(2) Poushter (2016) American Public, Foreign Policy Experts Sharply Disagree over Involvement in Global Economy. Pew Research Center, http://www.pewresearch.org/author/jpoushter.
(3) Council of Economic Advisors (2018) Economic Report of the President. Washington, D.C. https://www.whitehouse.gov/wp-content/uploads/2018/02/ERP_2018_Final-FINAL.pdf
(4) Krugman, P.R. (2008) ‘Trade and Wages, Reconsidered’, Proceedings of the Brookings Panel on Economic Activity. Spring conference. Available at: (http://www.princeton.edu/~pkrugman/pk-bpea-draft.pdf).
(5) Samuelson, P.A. (1972) ‘Heretical Doubts About the International Mechanism’, Journal of International Economics, 2(4): 443-453.
(6) Samuelson, P. (2004) ‘Where Ricardo and Mill Rebut and Confirm Arguments of Mainstream Economists Supporting Globalization’, Journal of Economic Perspectives 18(3): 135-146.
(7) U.S.-China Economic and Security Review Commission (2017) 2017 Report to Congress. Washington, D.C. Available at https://www.uscc.gov/sites/default/files/annual_reports/2017_Annual_Report_to_Congress.pdf

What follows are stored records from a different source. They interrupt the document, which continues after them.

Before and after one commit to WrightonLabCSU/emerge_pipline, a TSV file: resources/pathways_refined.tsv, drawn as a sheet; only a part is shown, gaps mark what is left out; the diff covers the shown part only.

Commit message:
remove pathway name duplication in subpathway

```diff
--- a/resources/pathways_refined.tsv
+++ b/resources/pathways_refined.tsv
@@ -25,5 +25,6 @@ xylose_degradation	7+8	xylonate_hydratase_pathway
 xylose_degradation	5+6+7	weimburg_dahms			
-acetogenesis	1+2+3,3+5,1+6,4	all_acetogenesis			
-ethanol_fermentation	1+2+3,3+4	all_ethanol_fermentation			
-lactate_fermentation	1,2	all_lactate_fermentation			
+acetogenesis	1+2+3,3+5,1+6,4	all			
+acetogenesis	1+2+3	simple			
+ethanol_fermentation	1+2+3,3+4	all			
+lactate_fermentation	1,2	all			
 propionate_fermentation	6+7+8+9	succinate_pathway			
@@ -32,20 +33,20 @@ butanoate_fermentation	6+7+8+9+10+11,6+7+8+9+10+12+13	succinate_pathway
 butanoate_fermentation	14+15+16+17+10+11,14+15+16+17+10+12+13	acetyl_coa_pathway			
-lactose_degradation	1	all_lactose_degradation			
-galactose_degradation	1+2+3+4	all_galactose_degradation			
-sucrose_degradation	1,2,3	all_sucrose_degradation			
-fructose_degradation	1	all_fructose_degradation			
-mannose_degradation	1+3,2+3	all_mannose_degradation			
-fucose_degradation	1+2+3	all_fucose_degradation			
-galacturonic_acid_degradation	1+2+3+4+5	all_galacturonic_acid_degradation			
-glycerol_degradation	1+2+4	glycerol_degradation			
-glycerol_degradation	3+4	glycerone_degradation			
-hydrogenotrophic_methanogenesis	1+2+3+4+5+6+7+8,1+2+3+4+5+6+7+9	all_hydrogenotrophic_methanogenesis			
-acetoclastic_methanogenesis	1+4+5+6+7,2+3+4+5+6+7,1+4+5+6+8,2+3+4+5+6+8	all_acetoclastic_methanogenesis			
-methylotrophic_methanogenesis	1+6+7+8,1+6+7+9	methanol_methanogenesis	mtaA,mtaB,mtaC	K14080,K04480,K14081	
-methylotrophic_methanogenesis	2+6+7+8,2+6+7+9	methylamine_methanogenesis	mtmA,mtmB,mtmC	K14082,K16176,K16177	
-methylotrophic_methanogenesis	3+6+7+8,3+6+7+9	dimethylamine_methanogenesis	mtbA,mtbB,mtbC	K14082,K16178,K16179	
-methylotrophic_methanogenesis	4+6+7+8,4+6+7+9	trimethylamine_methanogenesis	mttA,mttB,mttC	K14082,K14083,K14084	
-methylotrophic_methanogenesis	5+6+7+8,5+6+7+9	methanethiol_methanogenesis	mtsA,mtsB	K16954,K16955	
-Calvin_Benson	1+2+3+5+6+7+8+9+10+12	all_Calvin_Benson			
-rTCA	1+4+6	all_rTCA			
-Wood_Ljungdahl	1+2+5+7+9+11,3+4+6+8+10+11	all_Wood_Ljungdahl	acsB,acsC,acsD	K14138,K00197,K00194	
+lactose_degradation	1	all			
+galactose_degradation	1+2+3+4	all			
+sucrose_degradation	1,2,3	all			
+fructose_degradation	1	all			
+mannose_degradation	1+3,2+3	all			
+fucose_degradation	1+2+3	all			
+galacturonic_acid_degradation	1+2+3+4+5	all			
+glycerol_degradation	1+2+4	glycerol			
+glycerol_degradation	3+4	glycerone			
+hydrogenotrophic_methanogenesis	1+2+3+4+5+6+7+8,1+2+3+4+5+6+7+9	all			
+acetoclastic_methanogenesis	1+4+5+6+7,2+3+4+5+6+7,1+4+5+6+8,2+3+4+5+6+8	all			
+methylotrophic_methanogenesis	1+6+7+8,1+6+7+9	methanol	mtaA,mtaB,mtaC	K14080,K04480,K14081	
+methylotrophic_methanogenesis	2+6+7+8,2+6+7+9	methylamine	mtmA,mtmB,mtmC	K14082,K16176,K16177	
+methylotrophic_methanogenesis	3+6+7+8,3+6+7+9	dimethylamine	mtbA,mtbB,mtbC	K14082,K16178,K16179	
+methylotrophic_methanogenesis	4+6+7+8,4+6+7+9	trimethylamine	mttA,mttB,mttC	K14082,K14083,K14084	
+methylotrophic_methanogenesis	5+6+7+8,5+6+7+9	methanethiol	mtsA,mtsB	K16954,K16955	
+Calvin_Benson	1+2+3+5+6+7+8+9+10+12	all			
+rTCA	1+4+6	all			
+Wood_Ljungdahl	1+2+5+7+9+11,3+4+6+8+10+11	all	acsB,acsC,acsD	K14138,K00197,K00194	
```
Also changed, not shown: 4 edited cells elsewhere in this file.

Also see: Deglobalisation Series | Is anti-globalisation only a preoccupation in the Global North? by Rory Horner, Seth Schindler, Daniel Haberly and Yuko Aoyama

UntitledAbout the author:

Professor Evan Hillebrand taught international economics at the Patterson School of Diplomacy and International Commerce at the University of Kentucky. His most recent book is Energy, Economic Growth, and Geopolitical Futures (MIT Press, 2015).



Deglobalisation Series | Is anti-globalisation only a preoccupation in the Global North? by Rory Horner, Seth Schindler, Daniel Haberly and Yuko Aoyama

Deglobalisation Series | Is anti-globalisation only a preoccupation in the Global North? by Rory Horner, Seth Schindler, Daniel Haberly and Yuko Aoyama

A remarkable 'big switch'  has emerged from the turn of the millennium in terms of attitudes towards and discourses over globalisation. But while the world is currently witnessing a new backlash ...

Deglobalisation Series | Deglobalisation 2.0: Trump and Brexit are but symptoms by Peter A.G. van Bergeijk

Deglobalisation Series | Deglobalisation 2.0: Trump and Brexit are but symptoms by Peter A.G. van Bergeijk

We live in strange and usual times. Actually, this is what people always do. And all people always think that their era is unique. We seem to live in the ...